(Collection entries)
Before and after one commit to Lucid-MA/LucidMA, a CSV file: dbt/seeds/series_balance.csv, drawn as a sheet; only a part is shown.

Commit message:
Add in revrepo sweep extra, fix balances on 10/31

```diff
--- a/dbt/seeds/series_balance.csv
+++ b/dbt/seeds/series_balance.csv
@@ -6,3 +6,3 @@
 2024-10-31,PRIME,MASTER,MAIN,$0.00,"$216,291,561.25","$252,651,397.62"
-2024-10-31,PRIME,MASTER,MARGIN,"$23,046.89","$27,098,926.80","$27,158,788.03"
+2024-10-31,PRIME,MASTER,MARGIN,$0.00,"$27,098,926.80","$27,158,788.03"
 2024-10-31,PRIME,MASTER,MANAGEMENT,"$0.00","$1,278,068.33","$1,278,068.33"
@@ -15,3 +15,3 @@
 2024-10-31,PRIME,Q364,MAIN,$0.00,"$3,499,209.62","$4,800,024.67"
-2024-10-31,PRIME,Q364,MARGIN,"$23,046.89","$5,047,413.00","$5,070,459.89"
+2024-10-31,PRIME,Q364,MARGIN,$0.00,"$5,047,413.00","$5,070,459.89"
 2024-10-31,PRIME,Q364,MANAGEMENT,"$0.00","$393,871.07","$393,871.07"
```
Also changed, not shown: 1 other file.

* * *

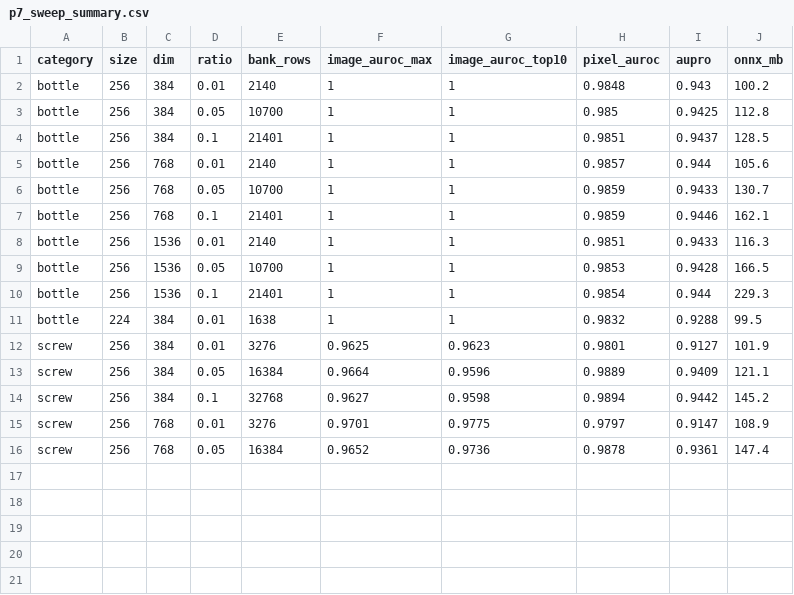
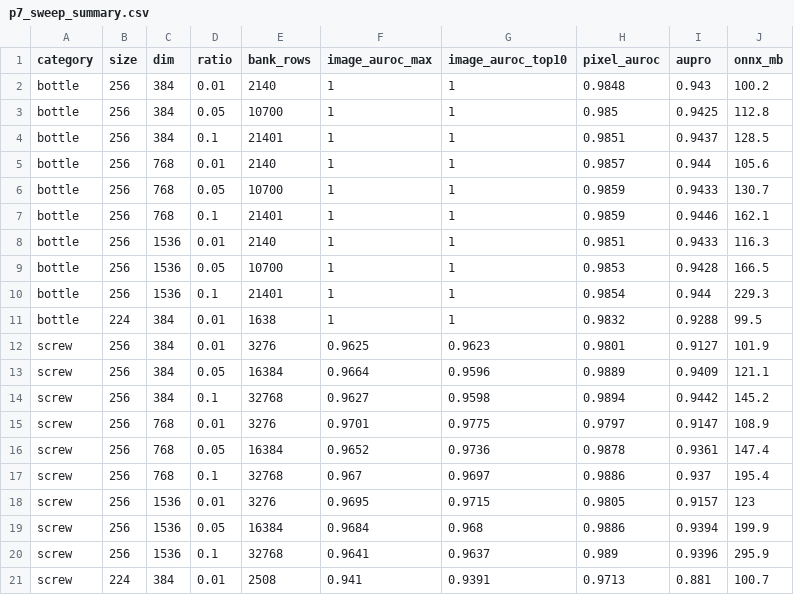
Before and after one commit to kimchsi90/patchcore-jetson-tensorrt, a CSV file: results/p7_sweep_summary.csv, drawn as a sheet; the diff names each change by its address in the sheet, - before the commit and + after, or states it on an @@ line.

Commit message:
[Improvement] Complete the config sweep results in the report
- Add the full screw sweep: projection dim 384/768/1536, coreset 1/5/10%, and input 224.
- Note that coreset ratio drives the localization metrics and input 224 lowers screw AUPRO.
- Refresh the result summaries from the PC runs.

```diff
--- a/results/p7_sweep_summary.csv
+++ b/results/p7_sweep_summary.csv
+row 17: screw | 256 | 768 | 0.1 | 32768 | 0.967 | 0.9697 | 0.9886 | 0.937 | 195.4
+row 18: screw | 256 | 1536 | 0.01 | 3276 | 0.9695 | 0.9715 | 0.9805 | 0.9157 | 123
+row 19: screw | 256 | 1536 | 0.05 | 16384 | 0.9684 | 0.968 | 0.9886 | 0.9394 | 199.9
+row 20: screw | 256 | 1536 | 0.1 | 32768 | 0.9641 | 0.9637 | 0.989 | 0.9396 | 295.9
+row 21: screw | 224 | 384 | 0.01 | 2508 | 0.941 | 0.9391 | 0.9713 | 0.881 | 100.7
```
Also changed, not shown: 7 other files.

---

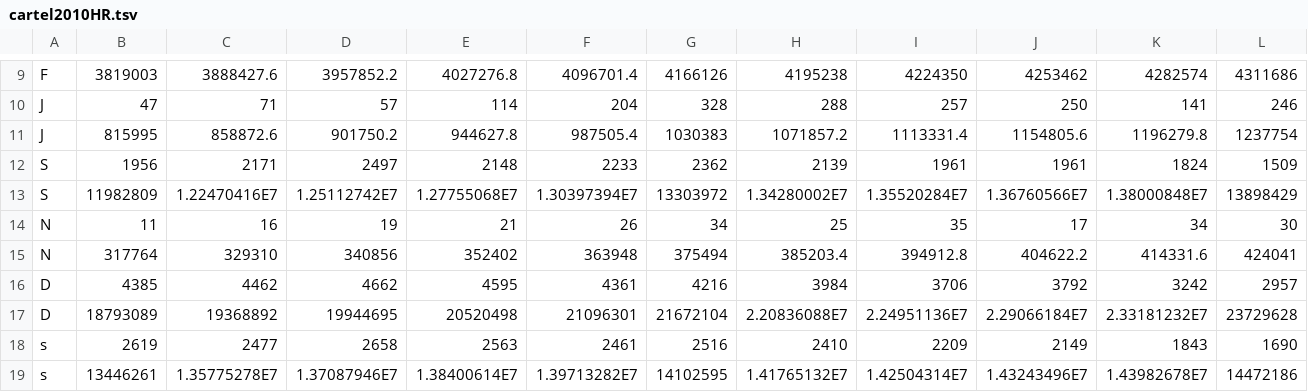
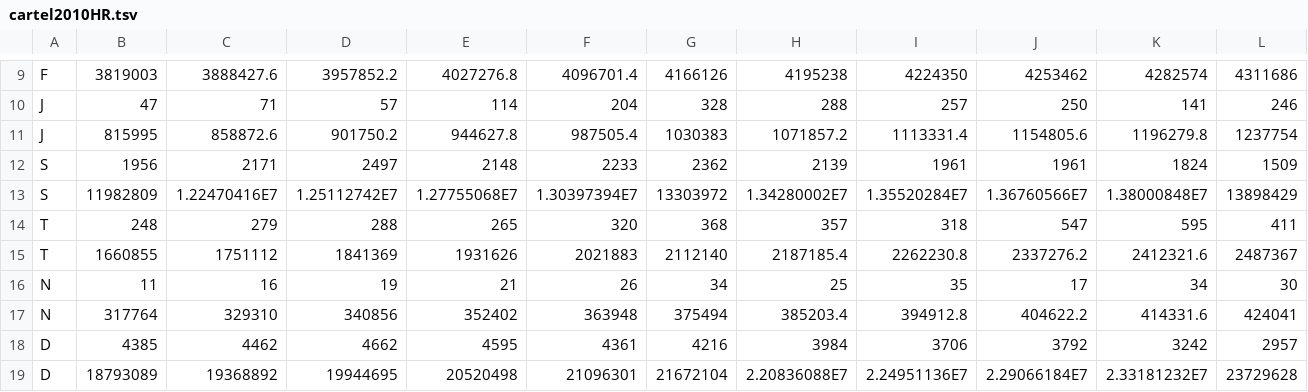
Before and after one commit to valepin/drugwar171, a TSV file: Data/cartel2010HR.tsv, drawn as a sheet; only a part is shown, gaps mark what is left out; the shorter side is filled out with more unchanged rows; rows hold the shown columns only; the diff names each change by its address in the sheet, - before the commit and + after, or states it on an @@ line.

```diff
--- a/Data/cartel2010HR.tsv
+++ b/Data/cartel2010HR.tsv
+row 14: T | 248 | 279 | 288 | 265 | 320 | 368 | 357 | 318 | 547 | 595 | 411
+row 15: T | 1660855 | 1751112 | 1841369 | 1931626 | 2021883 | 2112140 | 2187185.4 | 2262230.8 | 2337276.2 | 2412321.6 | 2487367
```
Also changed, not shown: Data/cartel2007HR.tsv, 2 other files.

§ **Directions**: Only one number is expected: the count of lines in the entries holding the string "MARGIN".

§ **Answer to this problem**: 4